THE DATA -

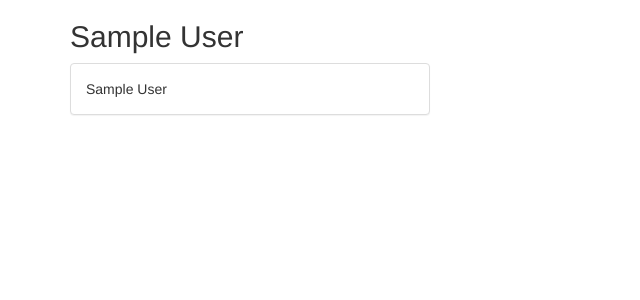
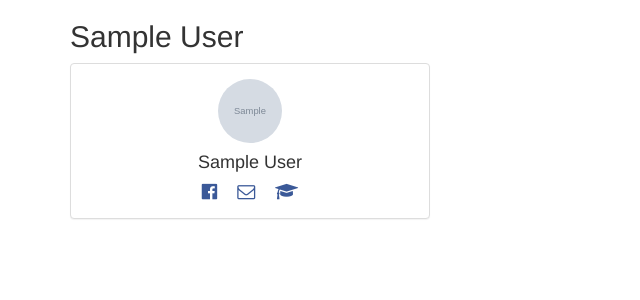
Before and after one commit to compet-cefetmg/site_pet, a Django app: page /members/ in a window 1280 px wide. Shown: the top 300 px of the page, without its empty margins (0-640 px from the left). Run offline with Django 3.2, Linux system fonts and the light colour scheme; tables that the repository leaves empty hold one stand-in row (values such as "Sample post"); grey boxes marked "Sample" are stand-in pictures; some libraries are stand-ins or nearby versions.

Commit message:
Changes members page layout

```diff
--- a/site_pet/members/templates/members/index.html
+++ b/site_pet/members/templates/members/index.html
@@ -1,4 +1,9 @@
 {% extends "base.html" %}
+
+{% block css %}
+<link rel="stylesheet" href="{{ MEDIA_URL }}/css/members.css">
+{% endblock %}
+
 {% block content %}
 <div class="container">
 {% for role in roles %}
@@ -8,9 +13,31 @@
             <h2>{{ role.role }}</h2>
         </div>
         {% for member in role.members %}
-            <div class="col-md-4 col-xs-6">
-                <div class="panel panel-default">
-                    <div class="panel-body">{{ member.name }}</div>
+            <div class="col-md-4 col-sm-6 col-xs-12">
+                <div class="panel panel-default text-center">
+                    <div class="panel-body">
+                        {% if member.photo %}
+                            <img src="{{ MEDIA_URL }}/{{ member.photo }}" class="img-circle">
+                        {% else %}
+                            <img src="" class="img-circle">
+                        {% endif %}
+                        <h4>{{ member.name }}</h4>
+                        {% if member.facebook_link %}
+                        <a href="{{ member.facebook_link }}" target="_blank" title="Facebook">
+                            <i class="fa fa-facebook-official" aria-hidden="true"></i>
+                        </a>
+                        {% endif %}
+                        {% if member.email %}
+                        <a href="mailto:{{ member.email }}" title="{{ member.email }}">
+                            <i class="fa fa-envelope-o" aria-hidden="true"></i>
+                        </a>
+                        {% endif %}
+                        {% if member.lattes_link %}
+                        <a href="{{ member.lattes_link }}" target="_blank" title="Lattes">
+                            <i class="fa fa-graduation-cap" aria-hidden="true"></i>
+                        </a>
+                        {% endif %}
+                    </div>
                 </div>
             </div>
         {% endfor %}
@@ -19,3 +46,7 @@
 {% endfor %}
 </div>
 {% endblock %}
+
+{% block js %}
+<script src="{{ MEDIA_URL }}/js/members.js"></script>
+{% endblock %}
--- a/site_pet/site_pet/settings.py
+++ b/site_pet/site_pet/settings.py
@@ -47,6 +47,7 @@ TEMPLATES = [
                 'django.template.context_processors.request',
                 'django.contrib.auth.context_processors.auth',
                 'django.contrib.messages.context_processors.messages',
+                'django.template.context_processors.media',
             ],
         },
     },
--- /dev/null
+++ b/site_pet/static/css/members.css
@@ -0,0 +1,16 @@
+.panel-body .img-circle {
+    width: 64px;
+    height: 64px;
+}
+.panel-body a {
+    text-decoration: none;
+}
+.panel-body a i.fa {
+    font-size: 18px;
+    margin-right: 8px;
+    margin-left: 8px;
+    color: #3b5998;
+}
+.panel-body a i.fa:hover {
+    color: #32497a;
+}
--- /dev/null
+++ b/site_pet/static/js/members.js
@@ -0,0 +1,13 @@
+$(function() {
+    $('.panel-body a i.fa.fa-envelope-o').mouseover(function() {
+        $(this)
+            .addClass('fa-envelope')
+            .removeClass('fa-envelope-o');
+    });
+
+    $('.panel-body a i.fa.fa-envelope-o').mouseout(function() {
+        $(this)
+            .addClass('fa-envelope-o')
+            .removeClass('fa-envelope');
+    });
+});
--- a/site_pet/templates/base.html
+++ b/site_pet/templates/base.html
@@ -5,7 +5,8 @@
     <meta charset="utf-8">
     <title>PET CEFET-MG</title>
 
-    <link rel="stylesheet" href="/media/css/bootstrap/bootstrap.min.css">
+    <link rel="stylesheet" href="{{ MEDIA_URL }}/css/bootstrap/bootstrap.min.css">
+    <link rel="stylesheet" href="{{ MEDIA_URL }}/css/font-awesome.min.css">
 
     {% block css %}
     {% endblock %}
@@ -15,8 +16,8 @@
 {% block content %}
 {% endblock %}
 
-<script src="/media/js/jquery/jquery.min.js"></script>
-<script src="/media/js/bootstrap/bootstrap.min.js"></script>
+<script src="{{ MEDIA_URL }}/js/jquery/jquery.min.js"></script>
+<script src="{{ MEDIA_URL }}/js/bootstrap/bootstrap.min.js"></script>
 
 {% block js %}
 {% endblock %}
```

DIRECTIONS FOR THIS TASK - Would you please repeat each record exactly? Leave the pictures out.

EXERCISE ANSWER -
Before and after one commit to compet-cefetmg/site_pet, a Django app: page /members/ in a window 1280 px wide. Shown: the top 300 px of the page, without its empty margins (0-640 px from the left). Run offline with Django 3.2, Linux system fonts and the light colour scheme; tables that the repository leaves empty hold one stand-in row (values such as "Sample post"); grey boxes marked "Sample" are stand-in pictures; some libraries are stand-ins or nearby versions.

Commit message:
Changes members page layout

```diff
--- a/site_pet/members/templates/members/index.html
+++ b/site_pet/members/templates/members/index.html
@@ -1,4 +1,9 @@
 {% extends "base.html" %}
+
+{% block css %}
+<link rel="stylesheet" href="{{ MEDIA_URL }}/css/members.css">
+{% endblock %}
+
 {% block content %}
 <div class="container">
 {% for role in roles %}
@@ -8,9 +13,31 @@
             <h2>{{ role.role }}</h2>
         </div>
         {% for member in role.members %}
-            <div class="col-md-4 col-xs-6">
-                <div class="panel panel-default">
-                    <div class="panel-body">{{ member.name }}</div>
+            <div class="col-md-4 col-sm-6 col-xs-12">
+                <div class="panel panel-default text-center">
+                    <div class="panel-body">
+                        {% if member.photo %}
+                            <img src="{{ MEDIA_URL }}/{{ member.photo }}" class="img-circle">
+                        {% else %}
+                            <img src="" class="img-circle">
+                        {% endif %}
+                        <h4>{{ member.name }}</h4>
+                        {% if member.facebook_link %}
+                        <a href="{{ member.facebook_link }}" target="_blank" title="Facebook">
+                            <i class="fa fa-facebook-official" aria-hidden="true"></i>
+                        </a>
+                        {% endif %}
+                        {% if member.email %}
+                        <a href="mailto:{{ member.email }}" title="{{ member.email }}">
+                            <i class="fa fa-envelope-o" aria-hidden="true"></i>
+                        </a>
+                        {% endif %}
+                        {% if member.lattes_link %}
+                        <a href="{{ member.lattes_link }}" target="_blank" title="Lattes">
+                            <i class="fa fa-graduation-cap" aria-hidden="true"></i>
+                        </a>
+                        {% endif %}
+                    </div>
                 </div>
             </div>
         {% endfor %}
@@ -19,3 +46,7 @@
 {% endfor %}
 </div>
 {% endblock %}
+
+{% block js %}
+<script src="{{ MEDIA_URL }}/js/members.js"></script>
+{% endblock %}
--- a/site_pet/site_pet/settings.py
+++ b/site_pet/site_pet/settings.py
@@ -47,6 +47,7 @@ TEMPLATES = [
                 'django.template.context_processors.request',
                 'django.contrib.auth.context_processors.auth',
                 'django.contrib.messages.context_processors.messages',
+                'django.template.context_processors.media',
             ],
         },
     },
--- /dev/null
+++ b/site_pet/static/css/members.css
@@ -0,0 +1,16 @@
+.panel-body .img-circle {
+    width: 64px;
+    height: 64px;
+}
+.panel-body a {
+    text-decoration: none;
+}
+.panel-body a i.fa {
+    font-size: 18px;
+    margin-right: 8px;
+    margin-left: 8px;
+    color: #3b5998;
+}
+.panel-body a i.fa:hover {
+    color: #32497a;
+}
--- /dev/null
+++ b/site_pet/static/js/members.js
@@ -0,0 +1,13 @@
+$(function() {
+    $('.panel-body a i.fa.fa-envelope-o').mouseover(function() {
+        $(this)
+            .addClass('fa-envelope')
+            .removeClass('fa-envelope-o');
+    });
+
+    $('.panel-body a i.fa.fa-envelope-o').mouseout(function() {
+        $(this)
+            .addClass('fa-envelope-o')
+            .removeClass('fa-envelope');
+    });
+});
--- a/site_pet/templates/base.html
+++ b/site_pet/templates/base.html
@@ -5,7 +5,8 @@
     <meta charset="utf-8">
     <title>PET CEFET-MG</title>
 
-    <link rel="stylesheet" href="/media/css/bootstrap/bootstrap.min.css">
+    <link rel="stylesheet" href="{{ MEDIA_URL }}/css/bootstrap/bootstrap.min.css">
+    <link rel="stylesheet" href="{{ MEDIA_URL }}/css/font-awesome.min.css">
 
     {% block css %}
     {% endblock %}
@@ -15,8 +16,8 @@
 {% block content %}
 {% endblock %}
 
-<script src="/media/js/jquery/jquery.min.js"></script>
-<script src="/media/js/bootstrap/bootstrap.min.js"></script>
+<script src="{{ MEDIA_URL }}/js/jquery/jquery.min.js"></script>
+<script src="{{ MEDIA_URL }}/js/bootstrap/bootstrap.min.js"></script>
 
 {% block js %}
 {% endblock %}
```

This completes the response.